### TRY IT
For the listing below, give the number of lines that hold the string "price", without anything else.

### RECORD SET
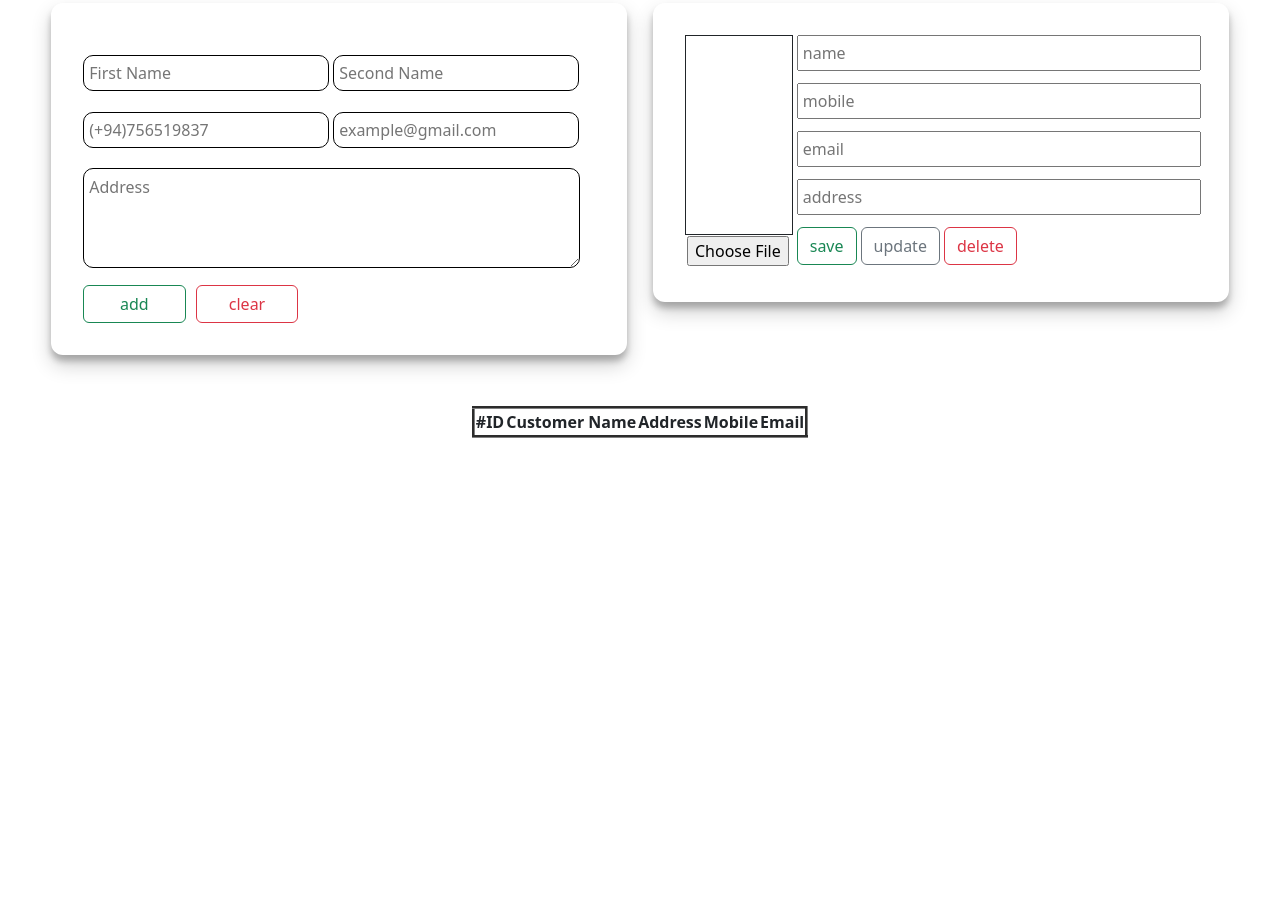
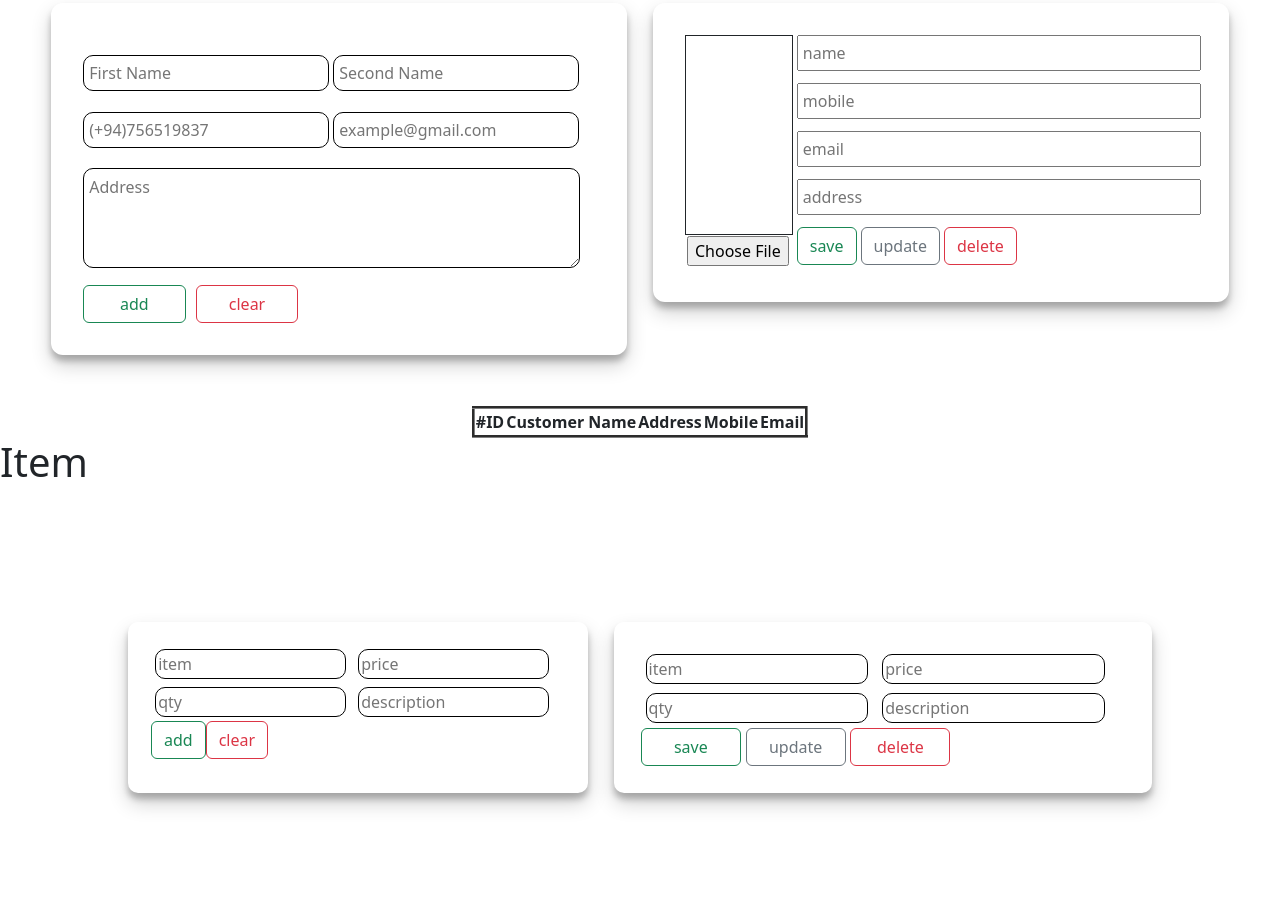
Before and after one commit to SahanDhanujaya/NewPOS, a plain HTML site: page index.html in a window 1280 px wide. Shown: the part 545-1466 px from the top of the page. Before the commit the page ends 983 px from the top, so only its background shows below. Drawn offline with nearby package versions, Linux system fonts and the light colour scheme.

Commit message:
item UI is created

```diff
--- a/index.html
+++ b/index.html
@@ -110,6 +110,33 @@
 
         </div>
     </main>
+    <main id="item-form">
+        <h1>Item</h1>
+        <section>
+            <div id="item-add-section">
+                <form>
+                    <input type="text" id="item" placeholder="item">
+                    <input type="text" id="price" placeholder="price">
+                    <input type="text" id="qty" placeholder="qty">
+                    <input type="text" id="description" placeholder="description">
+                    <button id="item-add-btn" type="button" class="btn btn-outline-success">add</button><button id="item-clear-btn" type="button" class="btn btn-outline-danger">clear</button>
+                </form>
+            </div>
+            <div id="item-save-section">
+                <div></div>
+                <div>
+                    <form>
+                        <input type="text" id="correctionItem" placeholder="item">
+                        <input type="text" id="correctionPrice" placeholder="price">
+                        <input type="text" id="correctionQTY" placeholder="qty">
+                        <input type="text" id="correctionDescription" placeholder="description">
+                        <button id="item-save-btn" type="button" class="btn btn-outline-success">save</button><button id="item-update-btn" type="button" class="btn btn-outline-secondary">update</button><button class="btn btn-outline-danger" id="item-delete-btn" type = "button">delete</button>
+                    </form>
+                </div>
+            </div>
+
+        </section>
+    </main>
     <script src="assets/lib/jquery-3.7.1.min.js"></script>
     <script src="https://cdn.jsdelivr.net/npm/bootstrap@5.3.3/dist/js/bootstrap.bundle.min.js"
         integrity="sha384-YvpcrYf0tY3lHB60NNkmXc5s9fDVZLESaAA55NDzOxhy9GkcIdslK1eN7N6jIeHz"
--- a/style.css
+++ b/style.css
@@ -121,3 +121,47 @@ header>nav>ul>li>a{
     place-items: center center;
 
 }
+#item-form>section{
+    display: flex;
+    /* align-items:center; */
+    justify-content:center;
+
+}
+#item-form>section>div{
+    box-shadow: rgba(0, 0, 0, 0.19) 0px 10px 20px, rgba(0, 0, 0, 0.23) 0px 6px 6px;
+    border-radius:10px;
+
+}
+#item-form>section>#item-add-section>form{
+    padding: 5%;
+}
+#item-form>section>#item-add-section>form>input{
+    width: 46%;
+    height: 30px;
+    margin: 1%;
+    border-radius: 10px;
+    border: 1px solid;
+
+}
+#item-form>section>#item-add-section{
+    margin: 10%;
+    margin-right: 1%;
+}
+#item-form>section>#item-save-section{
+    margin: 10%;
+    margin-left: 1%;
+}
+#item-form>section>#item-save-section form{
+    padding: 5%;
+}
+#item-form>section>#item-save-section form>input{
+    width: 46%;
+    height: 30px;
+    margin: 1%;
+    border-radius: 10px;
+    border: 1px solid;
+}
+#item-form>section>#item-save-section form>button{
+    width: 100px;
+    margin-right: 1%;
+}
```
Also changed, not shown: model/ItemModel.js (added).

### SOLUTION FOR THIS PROBLEM
2